For much of a slow-starting game Liverpool were comfortably second-best to a persevering Southampton side in which Eyal Berkovitch was outstanding. Then, with 13 minutes left, the ball ran towards Southampton's right corner flag. Dave Beasant ran out to thump the ball upfield but scuffed the ball straight to John Barnes 45 yards out.
Barnes shot straight back, he did not hit the ball more powerfully than Beasant, but he did hit it more accurately. For several agonising seconds The Dell watched Beasant and the ball heading for the far corner of the goal. The ball won.
"He is one of the few guys who could stick that in," his manager, Roy Evans, said. Indeed, if it was not quite like the wonder goal in the Maracana 12 years ago it was just as remarkable.
Liverpool go into the new year with a five-point lead. However, they will need no reminding that, early in the year, Newcastle led the table by 12 points. "It's nice to be there but a team have to put together a run of 10-15 games and no-one, apart from Wimbledon, has looked like doing that," Evans said.
It is six years since Liverpool won the title, that success culminating nine seasons in which they were never out of the top two and finished first six times. Such is their relative decline since that, in the last five seasons, they have not once finished in the top two.
Southampton's decline, from occasional challengers to perennial strugglers, has been even more marked. But yesterday, as so often against apparently stronger teams, Southampton raised themselves. They dominated the first period, closing the ball down and outmanouvering Liverpool in midfield. Yet, despite a scramble or two in David James' goal, they never looked like scoring.

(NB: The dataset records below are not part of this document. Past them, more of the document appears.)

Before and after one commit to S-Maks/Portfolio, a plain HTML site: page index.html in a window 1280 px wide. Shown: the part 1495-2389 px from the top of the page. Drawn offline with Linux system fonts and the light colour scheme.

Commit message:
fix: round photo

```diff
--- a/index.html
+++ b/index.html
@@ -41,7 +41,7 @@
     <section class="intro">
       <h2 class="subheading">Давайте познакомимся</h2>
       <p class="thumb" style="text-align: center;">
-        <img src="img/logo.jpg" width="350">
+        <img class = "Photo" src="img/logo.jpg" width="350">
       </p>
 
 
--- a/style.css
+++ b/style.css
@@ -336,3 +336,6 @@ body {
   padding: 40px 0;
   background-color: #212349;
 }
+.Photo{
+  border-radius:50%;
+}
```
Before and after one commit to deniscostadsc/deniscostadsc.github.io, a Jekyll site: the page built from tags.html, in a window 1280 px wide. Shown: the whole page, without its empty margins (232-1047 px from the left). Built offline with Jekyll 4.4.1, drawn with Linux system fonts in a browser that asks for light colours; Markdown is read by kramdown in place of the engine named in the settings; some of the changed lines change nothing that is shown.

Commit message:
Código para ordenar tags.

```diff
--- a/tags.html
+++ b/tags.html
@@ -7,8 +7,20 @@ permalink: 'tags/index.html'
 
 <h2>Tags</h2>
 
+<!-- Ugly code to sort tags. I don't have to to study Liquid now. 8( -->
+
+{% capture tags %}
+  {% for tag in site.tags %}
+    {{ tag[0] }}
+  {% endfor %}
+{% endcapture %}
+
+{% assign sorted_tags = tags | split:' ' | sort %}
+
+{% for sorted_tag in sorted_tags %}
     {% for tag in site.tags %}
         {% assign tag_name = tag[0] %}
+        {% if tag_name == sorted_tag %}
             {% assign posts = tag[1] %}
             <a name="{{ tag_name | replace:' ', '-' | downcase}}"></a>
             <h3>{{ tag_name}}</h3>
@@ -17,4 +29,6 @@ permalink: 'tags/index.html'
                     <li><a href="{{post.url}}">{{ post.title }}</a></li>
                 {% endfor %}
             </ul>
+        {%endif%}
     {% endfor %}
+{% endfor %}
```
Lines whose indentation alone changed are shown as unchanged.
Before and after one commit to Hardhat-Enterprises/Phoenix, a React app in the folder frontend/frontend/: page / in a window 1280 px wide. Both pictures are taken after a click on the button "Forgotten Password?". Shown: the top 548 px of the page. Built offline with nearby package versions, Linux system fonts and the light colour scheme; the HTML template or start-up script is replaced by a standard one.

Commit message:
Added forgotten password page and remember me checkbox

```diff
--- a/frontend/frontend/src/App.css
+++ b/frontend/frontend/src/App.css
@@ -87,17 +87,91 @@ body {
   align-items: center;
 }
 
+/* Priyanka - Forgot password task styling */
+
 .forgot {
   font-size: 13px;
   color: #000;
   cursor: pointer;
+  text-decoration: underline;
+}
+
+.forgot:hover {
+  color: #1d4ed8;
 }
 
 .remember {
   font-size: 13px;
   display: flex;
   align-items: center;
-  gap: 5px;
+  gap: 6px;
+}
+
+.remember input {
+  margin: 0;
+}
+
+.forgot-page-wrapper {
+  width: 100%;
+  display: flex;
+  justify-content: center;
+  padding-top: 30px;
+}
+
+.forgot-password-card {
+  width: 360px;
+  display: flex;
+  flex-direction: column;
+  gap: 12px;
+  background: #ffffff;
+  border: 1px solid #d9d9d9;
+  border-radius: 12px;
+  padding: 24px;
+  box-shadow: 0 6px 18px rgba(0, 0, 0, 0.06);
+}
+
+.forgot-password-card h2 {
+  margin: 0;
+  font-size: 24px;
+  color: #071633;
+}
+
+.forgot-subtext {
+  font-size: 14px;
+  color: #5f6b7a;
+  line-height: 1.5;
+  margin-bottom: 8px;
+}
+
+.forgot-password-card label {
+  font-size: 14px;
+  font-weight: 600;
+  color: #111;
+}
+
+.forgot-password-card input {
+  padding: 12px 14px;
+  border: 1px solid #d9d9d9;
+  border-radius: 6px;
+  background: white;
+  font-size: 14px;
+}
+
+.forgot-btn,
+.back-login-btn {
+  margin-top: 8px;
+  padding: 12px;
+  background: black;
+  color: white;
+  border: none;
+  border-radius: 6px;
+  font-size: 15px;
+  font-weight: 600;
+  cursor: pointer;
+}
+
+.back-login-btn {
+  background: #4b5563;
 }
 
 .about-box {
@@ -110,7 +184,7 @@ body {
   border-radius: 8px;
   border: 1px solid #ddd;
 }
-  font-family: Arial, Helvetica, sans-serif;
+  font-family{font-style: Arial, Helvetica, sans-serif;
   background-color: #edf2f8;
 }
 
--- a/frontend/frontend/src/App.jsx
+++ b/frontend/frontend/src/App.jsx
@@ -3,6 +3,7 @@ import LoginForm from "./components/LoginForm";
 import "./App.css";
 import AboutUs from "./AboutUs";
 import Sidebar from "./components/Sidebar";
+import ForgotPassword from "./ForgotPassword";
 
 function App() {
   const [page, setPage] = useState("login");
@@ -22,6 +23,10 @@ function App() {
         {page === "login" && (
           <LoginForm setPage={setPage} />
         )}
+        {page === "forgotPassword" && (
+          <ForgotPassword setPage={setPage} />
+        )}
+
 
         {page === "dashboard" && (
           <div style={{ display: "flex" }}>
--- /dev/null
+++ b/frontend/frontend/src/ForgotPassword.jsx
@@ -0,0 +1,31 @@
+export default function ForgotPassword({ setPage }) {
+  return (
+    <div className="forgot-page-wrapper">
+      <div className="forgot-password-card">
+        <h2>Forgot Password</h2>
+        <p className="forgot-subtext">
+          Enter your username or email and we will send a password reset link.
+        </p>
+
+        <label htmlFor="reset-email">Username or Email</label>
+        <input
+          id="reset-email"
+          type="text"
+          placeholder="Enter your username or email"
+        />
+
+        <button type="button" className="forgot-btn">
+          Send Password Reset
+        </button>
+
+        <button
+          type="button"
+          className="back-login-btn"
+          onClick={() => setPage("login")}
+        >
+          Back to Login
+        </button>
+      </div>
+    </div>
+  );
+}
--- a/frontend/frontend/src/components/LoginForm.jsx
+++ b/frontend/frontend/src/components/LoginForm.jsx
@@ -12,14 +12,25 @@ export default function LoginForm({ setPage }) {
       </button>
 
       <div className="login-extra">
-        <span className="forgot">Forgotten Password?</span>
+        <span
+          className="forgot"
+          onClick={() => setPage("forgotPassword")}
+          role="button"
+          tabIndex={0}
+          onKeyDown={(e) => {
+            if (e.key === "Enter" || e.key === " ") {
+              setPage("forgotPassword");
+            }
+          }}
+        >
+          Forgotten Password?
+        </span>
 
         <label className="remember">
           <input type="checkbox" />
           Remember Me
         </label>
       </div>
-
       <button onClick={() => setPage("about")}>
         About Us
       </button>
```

Liverpool, though emasculated by the impressive Ulrich van Gobbel's man- marking of Steve McManaman, could, and should, have scored. They could have scored when Mark Wright hit the bar following a 28th-minute corner. They should have scored when Robbie Fowler beat the offside trap to run onto Michael Thomas's through ball after 12 minutes. He drew Dave Beasant, looked across to the unmarked Stan Collymore, eight yards out, and shot. Beasant, relieved, saved.
It took the introduction of Matt Le Tissier, just before the hour, to ignite the game. Berkovitch immediately went close before Le Tissier - watched by Glenn Hoddle - tested James and almost set up Egil Ostenstad. He next won a free-kick which James saved well and The Dell primed itself for a rousing finish.
Then came Beasant's aberration and Liverpool had escaped with the points. "The determination was there and that was the pleasing thing," said Evans. "Over the years teams that win championships are the ones that grind out results when not playing well. That is an added quality we have got this year. A couple of years ago, maybe last year, we'd have gone under."
"It was the story of our season," said Souness. "We play football, try to do it the right way, and we let ourselves down with errors like that. If we keep doing that it will cost us our place in the Premiership."
Goal: Barnes (77) 0-1.
Southampton (3-4-1-2): Beasant; Maddison, Lundekvam, Benali; Neilson, Slater, Van Gobbel (Hughes, 82), Robinson; Berkovitch; Ostenstad, Watson (Le Tissier, 57). Substitutes not used: Magilton, Basham, Moss (gk).
Liverpool (3-5-2): James; Wright, Ruddock, Babb; McAteer, McManaman, Barnes, Thomas, Bjornebye; Fowler, Collymore (Berger, 70). Substitutes not used: Matteo, Kennedy, L Jones, Warner (gk).
Referee: S Dunn (Bristol).
Bookings: Southampton: Maddison. Liverpool: Thomas.
Man of the match: Berkovitch.
Attendance: 15,222.Reuse content